Raised Bed Gardening and Eating Well in Austin, Texas

Preserving The Hill Country – Peach Butter June 12, 2014
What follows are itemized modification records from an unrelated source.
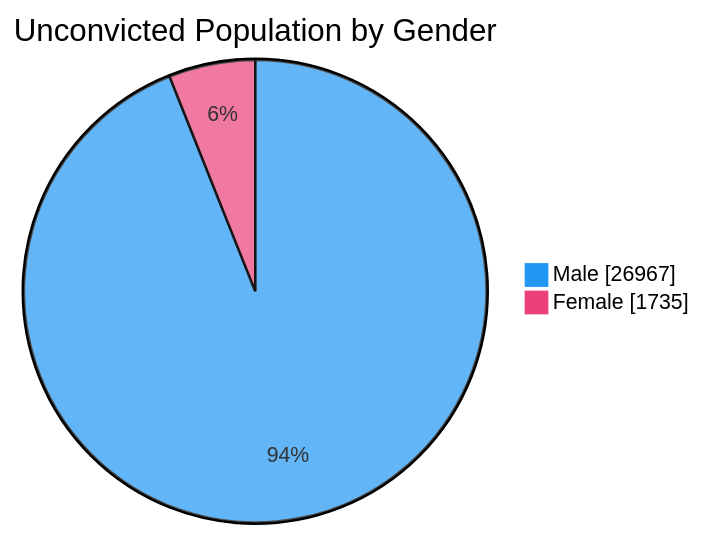
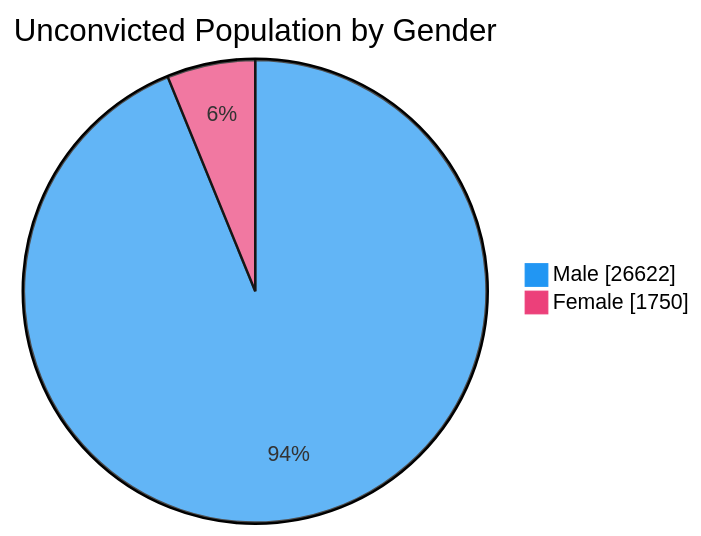
The fourth of 7 diagrams in README.md (nuuuwan/lk_prisons), drawn with Mermaid before and after one commit. The commit also changed other lines of this file and 1 other file, not shown here.

````diff
--- a/README.md
+++ b/README.md
@@ -76,6 +76,6 @@
 ```mermaid
 %%{init: {'themeVariables': {'pie1': '#2196F3', 'pie2': '#EC407A'}}}%%
 pie showData title Unconvicted Population by Gender
-    "Male" : 26967
-    "Female" : 1735
+    "Male" : 26622
+    "Female" : 1750
 ```
````
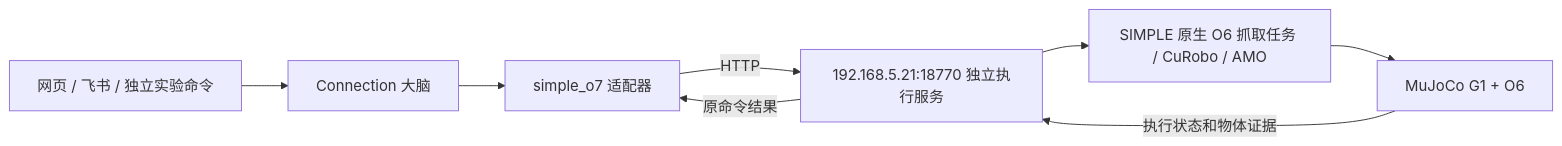
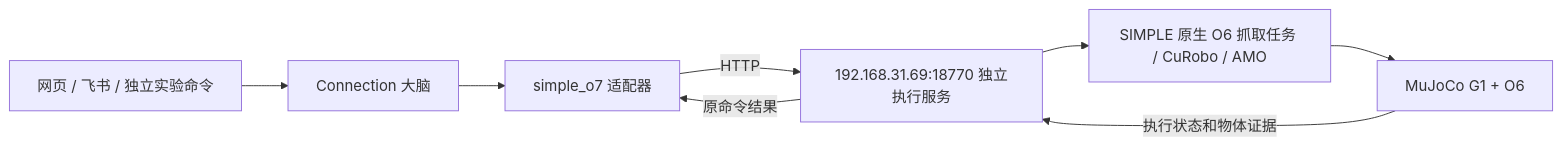
Before and after one commit to ForgeAI-Robotics/Connection: the first of 2 diagrams in docs/联调说明_SIMPLE_O7仿真.md, drawn with Mermaid. The commit also changed other lines of this file and 28 other files, not shown here.

````diff
--- a/docs/联调说明_SIMPLE_O7仿真.md
+++ b/docs/联调说明_SIMPLE_O7仿真.md
@@ -11,10 +11,10 @@
 ```mermaid
 flowchart LR
     A[网页 / 飞书 / 独立实验命令] --> B[Connection 大脑]
     B --> C[simple_o7 适配器]
-    C -->|HTTP| D[192.168.5.21:18770 独立执行服务]
+    C -->|HTTP| D[192.168.31.69:18770 独立执行服务]
     D --> E[SIMPLE 原生 O6 抓取任务 / CuRobo / AMO]
     E --> F[MuJoCo G1 + O6]
     F -->|执行状态和物体证据| D
     D -->|原命令结果| C
 ```
````
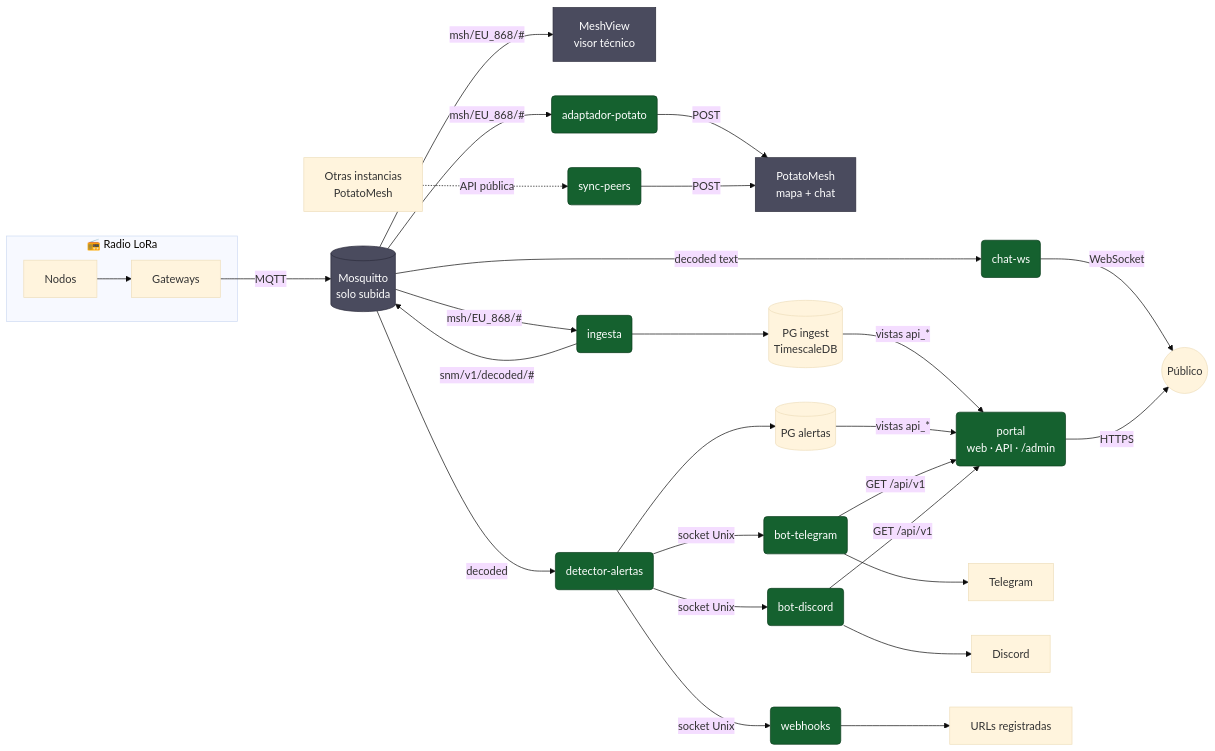
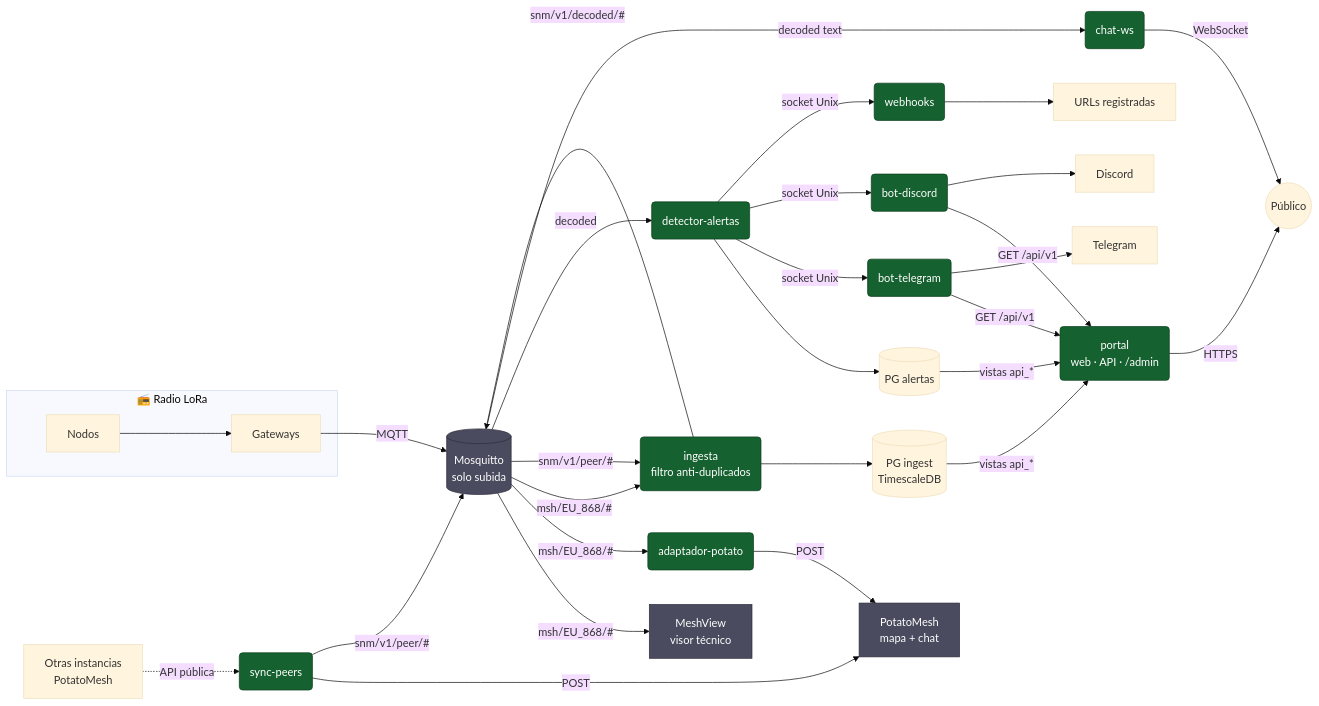
One commit to raupulus/andalucia-mesh changed the diagram in README.md. Above: the diagram before and after it, drawn with Mermaid (base theme). The commit also changed other lines of this file and 2 other files, not shown here.

Commit message:
docs: update system diagram in README and synchronize piece descriptions

````diff
--- a/README.md
+++ b/README.md
@@ -35,40 +35,42 @@
 ```mermaid
 flowchart LR
   subgraph RADIO["📻 Radio LoRa"]
     N[Nodos] --> G[Gateways]
   end
 
   G -- "MQTT" --> MQ[("Mosquitto<br/>solo subida")]
 
   MQ -- "msh/EU_868/#" --> MV["MeshView<br/>visor técnico"]
   MQ -- "msh/EU_868/#" --> AP("adaptador-potato")
-  MQ -- "msh/EU_868/#" --> IN("ingesta")
+  MQ -- "msh/EU_868/#" --> IN("ingesta<br/>filtro anti-duplicados")
   AP -- "POST" --> PM["PotatoMesh<br/>mapa + chat"]
-  SP("sync-peers") -- "POST" --> PM
-  EXT[Otras instancias<br/>PotatoMesh] -. "API pública" .-> SP
+  EXT[Otras instancias<br/>PotatoMesh] -. "API pública" .-> SP("sync-peers")
+  SP -- "POST" --> PM
+  SP -- "snm/v1/peer/#" --> MQ
+  MQ -- "snm/v1/peer/#" --> IN
 
   IN --> DBI[("PG ingest<br/>TimescaleDB")]
   IN -- "snm/v1/decoded/#" --> MQ
   MQ -- "decoded" --> DA("detector-alertas")
   MQ -- "decoded text" --> CW("chat-ws")
   DA --> DBA[("PG alertas")]
   DA -- "socket Unix" --> BT("bot-telegram")
   DA -- "socket Unix" --> BD("bot-discord")
   DA -- "socket Unix" --> WH("webhooks")
 
   DBI -- "vistas api_*" --> PO("portal<br/>web · API · /admin")
   DBA -- "vistas api_*" --> PO
   BT -- "GET /api/v1" --> PO
   BD -- "GET /api/v1" --> PO
 
   CW -- "WebSocket" --> U((Público))
   PO -- "HTTPS" --> U
   BT --> TG[Telegram]
   BD --> DC[Discord]
   WH --> URL[URLs registradas]
 
   classDef propio fill:#15612F,color:#fff,stroke:#0b3d1d
   classDef tercero fill:#4A4B5E,color:#fff,stroke:#2C2D3C
   class AP,IN,SP,DA,CW,BT,BD,WH,PO propio
   class MQ,MV,PM tercero
 ```
````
Filed under: Uncategorized — austinurbangardens @ 6:52 pm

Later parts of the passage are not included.